The other interesting issue raised by the EU expansion/new migrants brouhaha is the fact that this is not directly an asylum immigration issue. After Howard did His Thing with Australia's asylum seekers and the critics eventually shrugged their shoulders and muttered "Whatever", one of the few positives that seemed to come out the whole issue was that the heat had been taken out of the broader immigration issue, the One Nation-ish-right's thunder had been stolen again. Some drew the connection to Britain and Tony Blair's reluctance to take as harsh a stance as Howard. If only Blair would take a similarly harsh stance, the issue would go away. Yet the debate in Britain does not seem remotely concerned with asylum migration at the moment - the same heat would be on the Eastern European issue whether Blair took the Howard line or not.

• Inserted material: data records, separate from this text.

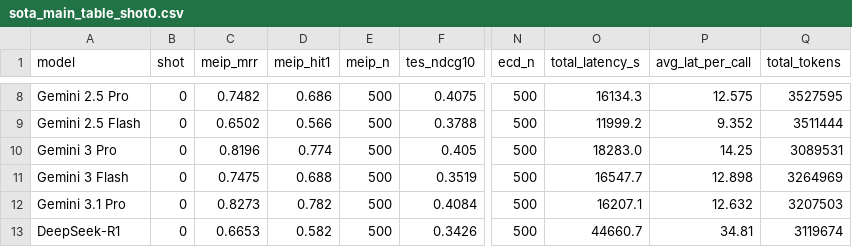
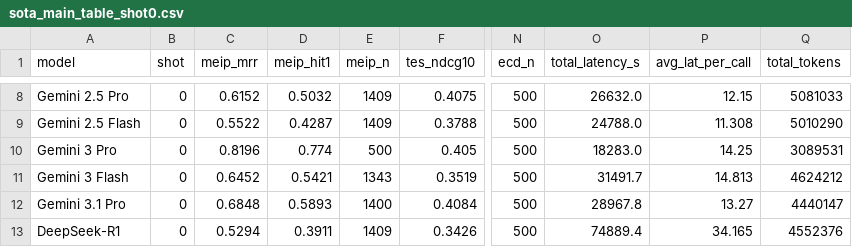
Before and after one commit to mengze-hong/ExhibitionBench, a CSV file: results/tables/sota_main_table_shot0.csv, drawn as a sheet; only a part is shown, gaps mark what is left out; the diff covers the shown part only; the diff names each change by its address in the sheet, - before the commit and + after, or states it on an @@ line.

```diff
--- a/results/tables/sota_main_table_shot0.csv
+++ b/results/tables/sota_main_table_shot0.csv
-C8 (meip_mrr): 0.7482
+C8 (meip_mrr): 0.6152
-D8 (meip_hit1): 0.686
+D8 (meip_hit1): 0.5032
-E8:E9 (meip_n): 500
+E8:E9 (meip_n): 1409
-O8 (total_latency_s): 16134.3
+O8 (total_latency_s): 26632.0
-P8 (avg_lat_per_call): 12.575
+P8 (avg_lat_per_call): 12.15
-Q8 (total_tokens): 3527595
+Q8 (total_tokens): 5081033
-C9 (meip_mrr): 0.6502
+C9 (meip_mrr): 0.5522
-D9 (meip_hit1): 0.566
+D9 (meip_hit1): 0.4287
-O9 (total_latency_s): 11999.2
+O9 (total_latency_s): 24788.0
-P9 (avg_lat_per_call): 9.352
+P9 (avg_lat_per_call): 11.308
-Q9 (total_tokens): 3511444
+Q9 (total_tokens): 5010290
-C11 (meip_mrr): 0.7475
+C11 (meip_mrr): 0.6452
-D11 (meip_hit1): 0.688
+D11 (meip_hit1): 0.5421
-E11 (meip_n): 500
+E11 (meip_n): 1343
-O11 (total_latency_s): 16547.7
+O11 (total_latency_s): 31491.7
-P11 (avg_lat_per_call): 12.898
+P11 (avg_lat_per_call): 14.813
-Q11 (total_tokens): 3264969
+Q11 (total_tokens): 4624212
-C12 (meip_mrr): 0.8273
+C12 (meip_mrr): 0.6848
-D12 (meip_hit1): 0.782
+D12 (meip_hit1): 0.5893
-E12 (meip_n): 500
+E12 (meip_n): 1400
-O12 (total_latency_s): 16207.1
+O12 (total_latency_s): 28967.8
-P12 (avg_lat_per_call): 12.632
+P12 (avg_lat_per_call): 13.27
-Q12 (total_tokens): 3207503
+Q12 (total_tokens): 4440147
-C13 (meip_mrr): 0.6653
+C13 (meip_mrr): 0.5294
-D13 (meip_hit1): 0.582
+D13 (meip_hit1): 0.3911
-E13 (meip_n): 500
+E13 (meip_n): 1409
-O13 (total_latency_s): 44660.7
+O13 (total_latency_s): 74889.4
-P13 (avg_lat_per_call): 34.81
+P13 (avg_lat_per_call): 34.165
-Q13 (total_tokens): 3119674
+Q13 (total_tokens): 4552376
```
Also changed, not shown: 2 added rows, 1 removed row and 89 edited cells elsewhere in this file, results/tables/sota_main_table_shot1.csv, results/tables/sota_main_table_shot3.csv, 11 other files.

It was clearly overly-simplistic to have drawn the connections between Australia and Britain at the end of Australia's asylum seeker debate. I was sorta wrong then, as I'm sure I said something like that at the time.
I have nothing more to say about the EU expansion as I've only been reading The Sun. Sorry 'bout that.
posted by Tim Stevens | 5/06/2004 12:48:00 AM |